**ASSIGNMENT:**
With the pictures left out, copy the listing below exactly.

**DATA RECORDS:**
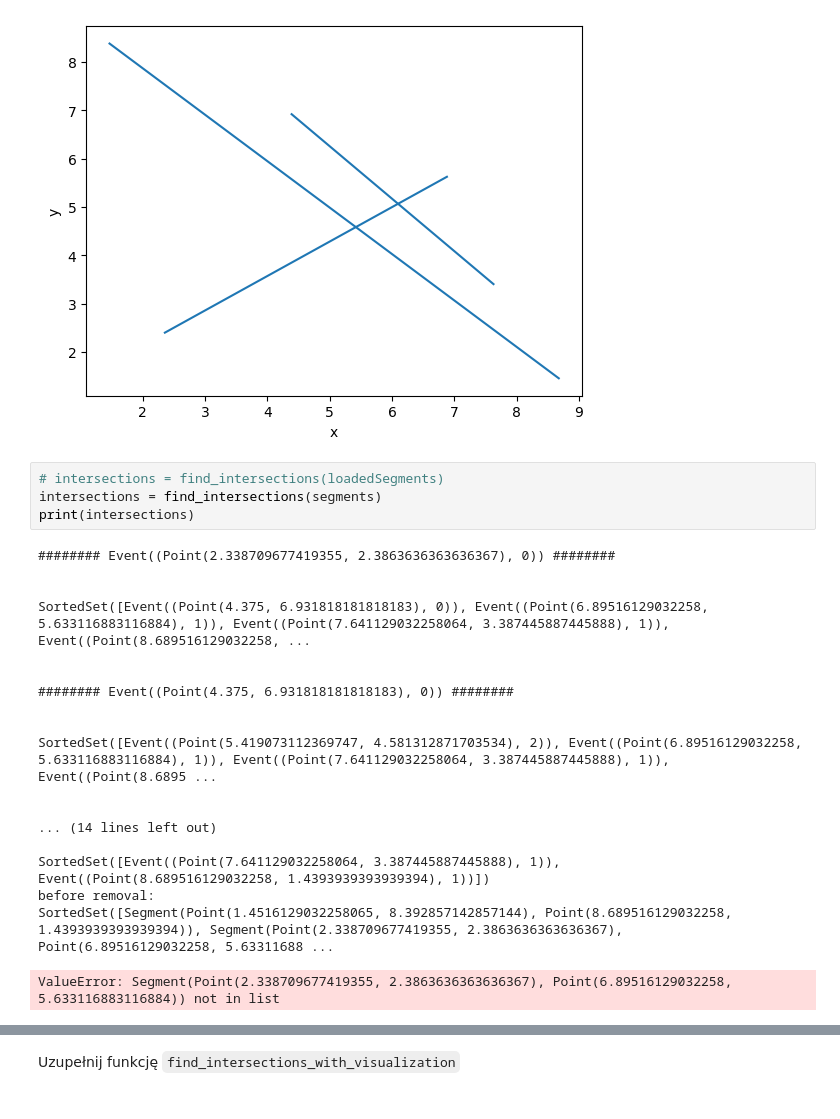
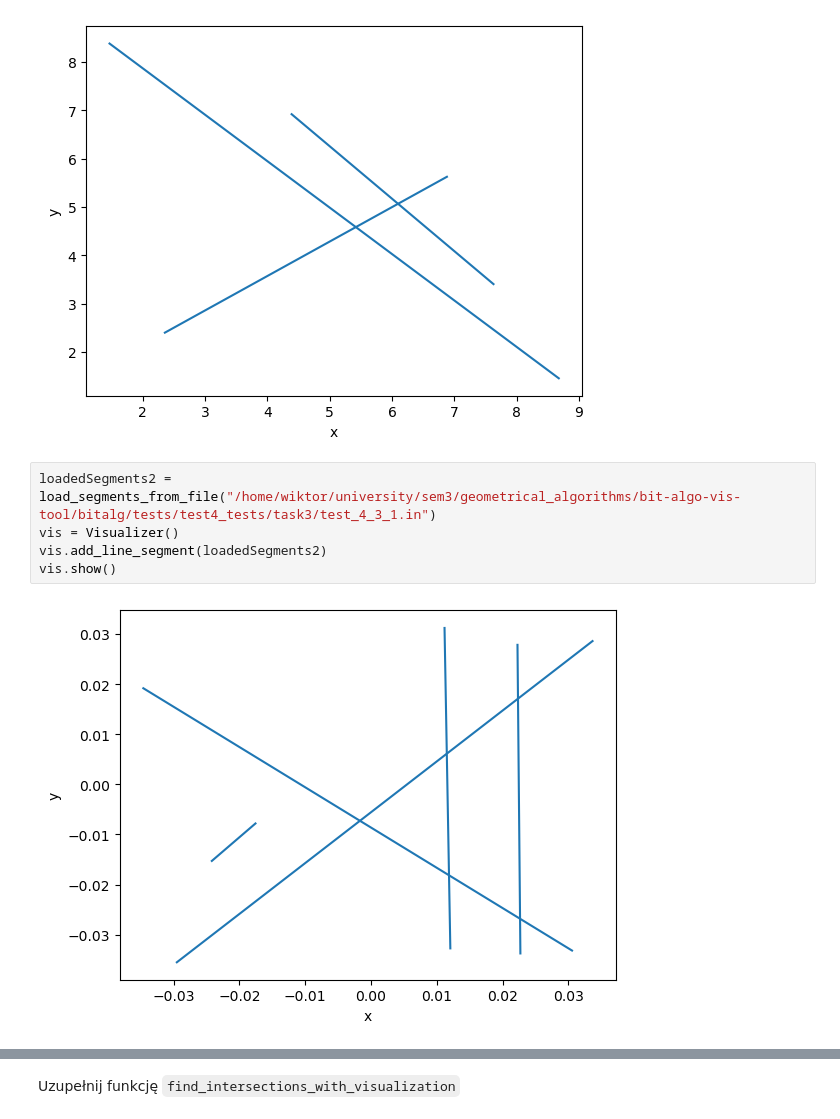
Before and after one commit to WSm-77/geometric_algorithms, a Jupyter notebook: lab4/main.ipynb, the cells around one changed output, grey strips where cells are left out. Saved outputs shown, nothing was run; the diff lists cells and outputs as text.

```diff
--- a/lab4/main.ipynb
+++ b/lab4/main.ipynb
@@ -1107,26 +1107,10 @@ vis.add_line_segment(segments)
 vis.show()
 # %% [output]
 [figure]
-# %%
-# intersections = find_intersections(loadedSegments)
-intersections = find_intersections(segments)
-print(intersections)
-# %% [output]
-######## Event((Point(2.338709677419355, 2.3863636363636367), 0)) ########
-
-
-SortedSet([Event((Point(4.375, 6.931818181818183), 0)), Event((Point(6.89516129032258, 5.633116883116884), 1)), Event((Point(7.641129032258064, 3.387445887445888), 1)), Event((Point(8.689516129032258, ...
-
-
-######## Event((Point(4.375, 6.931818181818183), 0)) ########
-
-
-SortedSet([Event((Point(5.419073112369747, 4.581312871703534), 2)), Event((Point(6.89516129032258, 5.633116883116884), 1)), Event((Point(7.641129032258064, 3.387445887445888), 1)), Event((Point(8.6895 ...
-
-
-... (14 lines left out)
-
-SortedSet([Event((Point(7.641129032258064, 3.387445887445888), 1)), Event((Point(8.689516129032258, 1.4393939393939394), 1))])
-before removal:
-SortedSet([Segment(Point(1.4516129032258065, 8.392857142857144), Point(8.689516129032258, 1.4393939393939394)), Segment(Point(2.338709677419355, 2.3863636363636367), Point(6.89516129032258, 5.63311688 ...
-ValueError: Segment(Point(2.338709677419355, 2.3863636363636367), Point(6.89516129032258, 5.633116883116884)) not in list
+# %%
+loadedSegments2 = load_segments_from_file("/home/wiktor/university/sem3/geometrical_algorithms/bit-algo-vis-tool/bitalg/tests/test4_tests/task3/test_4_3_1.in")
+vis = Visualizer()
+vis.add_line_segment(loadedSegments2)
+vis.show()
+# %% [output]
+[figure, added]
```
Also changed, not shown: parts of 5 cells of this notebook.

**RESPONSE TO THE EXERCISE:**
Before and after one commit to WSm-77/geometric_algorithms, a Jupyter notebook: lab4/main.ipynb, the cells around one changed output, grey strips where cells are left out. Saved outputs shown, nothing was run; the diff lists cells and outputs as text.

```diff
--- a/lab4/main.ipynb
+++ b/lab4/main.ipynb
@@ -1107,26 +1107,10 @@ vis.add_line_segment(segments)
 vis.show()
 # %% [output]
 [figure]
-# %%
-# intersections = find_intersections(loadedSegments)
-intersections = find_intersections(segments)
-print(intersections)
-# %% [output]
-######## Event((Point(2.338709677419355, 2.3863636363636367), 0)) ########
-
-
-SortedSet([Event((Point(4.375, 6.931818181818183), 0)), Event((Point(6.89516129032258, 5.633116883116884), 1)), Event((Point(7.641129032258064, 3.387445887445888), 1)), Event((Point(8.689516129032258, ...
-
-
-######## Event((Point(4.375, 6.931818181818183), 0)) ########
-
-
-SortedSet([Event((Point(5.419073112369747, 4.581312871703534), 2)), Event((Point(6.89516129032258, 5.633116883116884), 1)), Event((Point(7.641129032258064, 3.387445887445888), 1)), Event((Point(8.6895 ...
-
-
-... (14 lines left out)
-
-SortedSet([Event((Point(7.641129032258064, 3.387445887445888), 1)), Event((Point(8.689516129032258, 1.4393939393939394), 1))])
-before removal:
-SortedSet([Segment(Point(1.4516129032258065, 8.392857142857144), Point(8.689516129032258, 1.4393939393939394)), Segment(Point(2.338709677419355, 2.3863636363636367), Point(6.89516129032258, 5.63311688 ...
-ValueError: Segment(Point(2.338709677419355, 2.3863636363636367), Point(6.89516129032258, 5.633116883116884)) not in list
+# %%
+loadedSegments2 = load_segments_from_file("/home/wiktor/university/sem3/geometrical_algorithms/bit-algo-vis-tool/bitalg/tests/test4_tests/task3/test_4_3_1.in")
+vis = Visualizer()
+vis.add_line_segment(loadedSegments2)
+vis.show()
+# %% [output]
+[figure, added]
```
Also changed, not shown: parts of 5 cells of this notebook.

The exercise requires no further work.